TASK PROMPT:
In which lines of the data does the string "sheet" appear? Copy every one.

INFORMATION SHOWN:
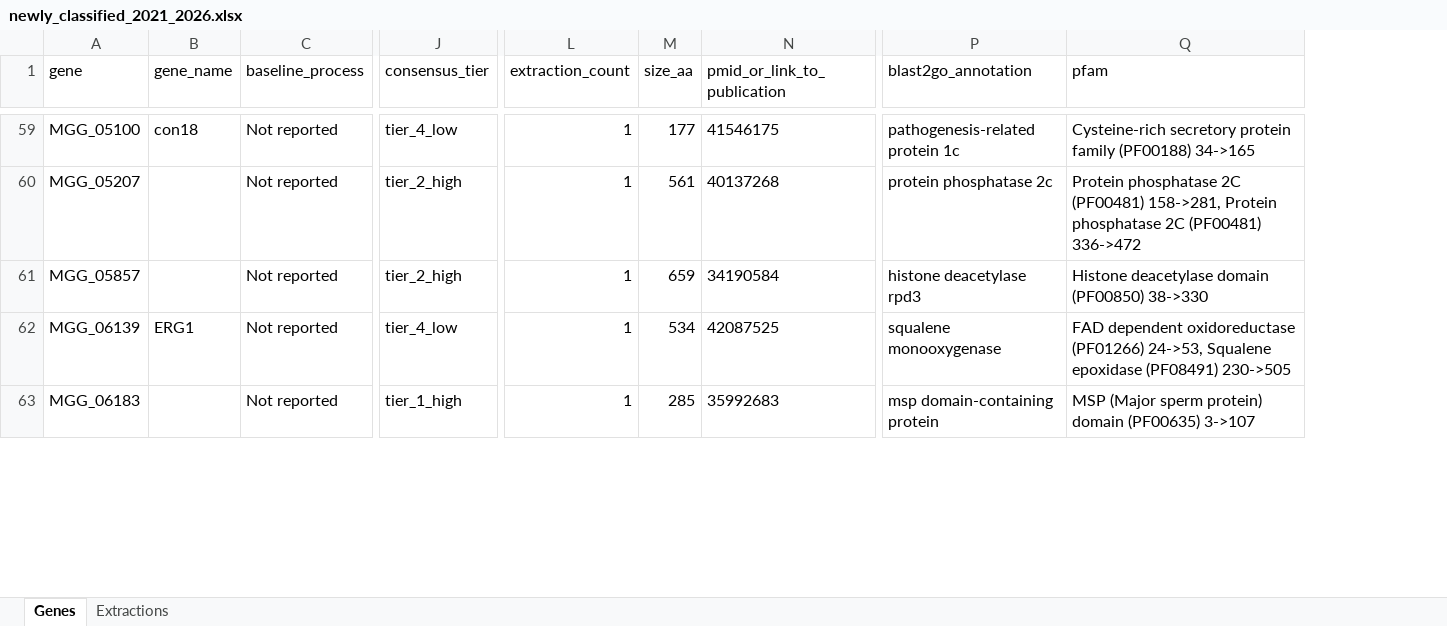
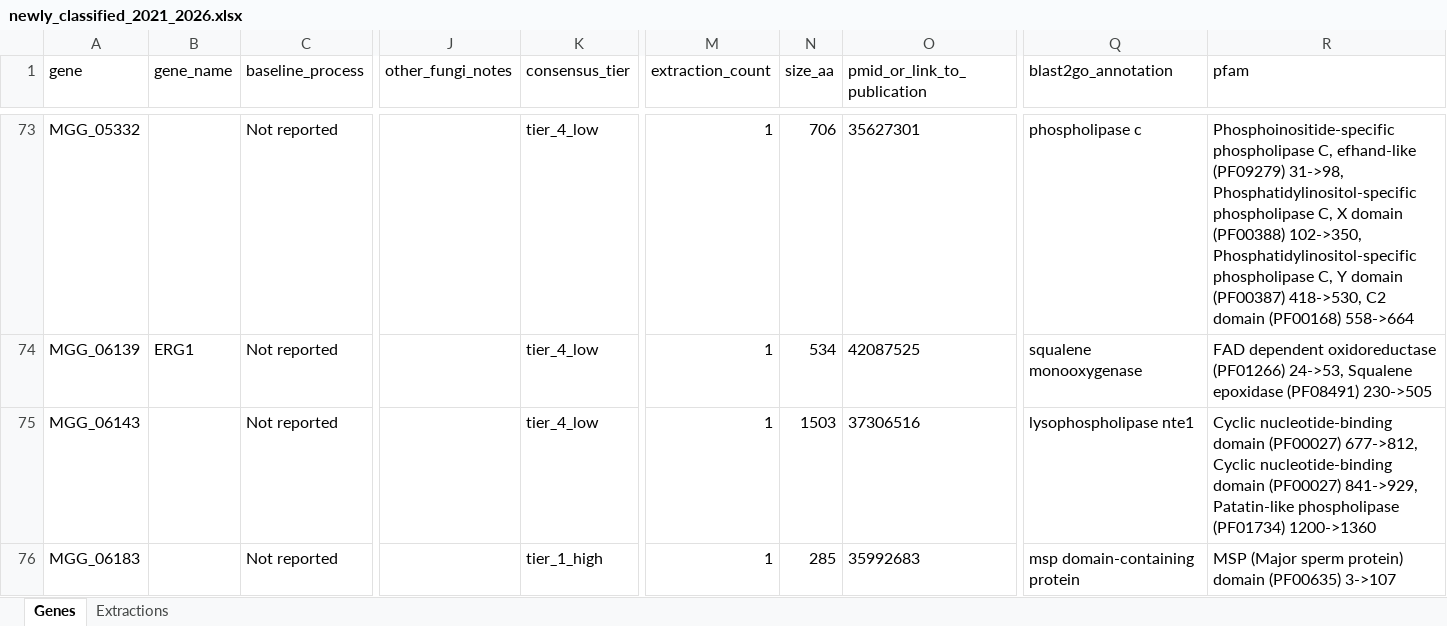
Before and after one commit to nehasahu486/magna-mined, an Excel workbook: exports/newly_classified_2021_2026.xlsx, sheet Genes, drawn as a sheet; only a part is shown, gaps mark what is left out; values as stored, in another font and other column widths than the file's, no borders; removed rows and columns are numbered as before the commit, all else as after; rows hold the shown columns only; the diff covers the shown part only; the diff names each change by its address in the sheet, - before the commit and + after, or states it on an @@ line.

Commit message:
Update header banner & README to non-AI automated wording, add UniProt alias sync, fast non-OCR PDF parsing, cross-species side notes & full 2021-2026 sweep results

```diff
--- a/exports/newly_classified_2021_2026.xlsx (sheet Genes)
+++ b/exports/newly_classified_2021_2026.xlsx (sheet Genes)
+column J (other_fungi_notes), empty
-A73 (gene): MGG_05100
+A73 (gene): MGG_05332
-B73 (gene_name): con18
+B73 (gene_name): (empty)
-N73 (size_aa): 177
+N73 (size_aa): 706
-O73 (pmid_or_link_to_publication): 41546175
+O73 (pmid_or_link_to_publication): 35627301
-Q73 (blast2go_annotation): pathogenesis-related protein 1c
+Q73 (blast2go_annotation): phospholipase c
-R73 (pfam): Cysteine-rich secretory protein family (PF00188) 34->165
+R73 (pfam): Phosphoinositide-specific phospholipase C, efhand-like (PF09279) 31->98, Phosphatidylinositol-specific phospholipase C, X domain (PF00388) 102->350, Phosphatidylinositol-specific phospholipase C, Y domain (PF00387) 418->530, C2 domain (PF00168) 558->664
-row 60: MGG_05207 |  | Not reported | tier_2_high | 1 | 561 | 40137268 | protein phosphatase 2c | Protein phosphatase 2C (PF00481) 158->281, Protein phosphatase 2C (PF00481) 336->472
-row 61: MGG_05857 |  | Not reported | tier_2_high | 1 | 659 | 34190584 | histone deacetylase rpd3 | Histone deacetylase domain (PF00850) 38->330
+row 75: MGG_06143 |  | Not reported |  | tier_4_low | 1 | 1503 | 37306516 | lysophospholipase nte1 | Cyclic nucleotide-binding domain (PF00027) 677->812, Cyclic nucleotide-binding domain (PF00027) 841->929, Patatin-like phospholipase (PF01734) 1200->1360
```
Also changed, not shown: 50 added rows, 35 removed rows and 93 edited cells elsewhere in this sheet, sheet Extractions, 17 other files.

ANSWER SPACE:
Before and after one commit to nehasahu486/magna-mined, an Excel workbook: exports/newly_classified_2021_2026.xlsx, sheet Genes, drawn as a sheet; only a part is shown, gaps mark what is left out; values as stored, in another font and other column widths than the file's, no borders; removed rows and columns are numbered as before the commit, all else as after; rows hold the shown columns only; the diff covers the shown part only; the diff names each change by its address in the sheet, - before the commit and + after, or states it on an @@ line.
--- a/exports/newly_classified_2021_2026.xlsx (sheet Genes)
+++ b/exports/newly_classified_2021_2026.xlsx (sheet Genes)
Also changed, not shown: 50 added rows, 35 removed rows and 93 edited cells elsewhere in this sheet, sheet Extractions, 17 other files.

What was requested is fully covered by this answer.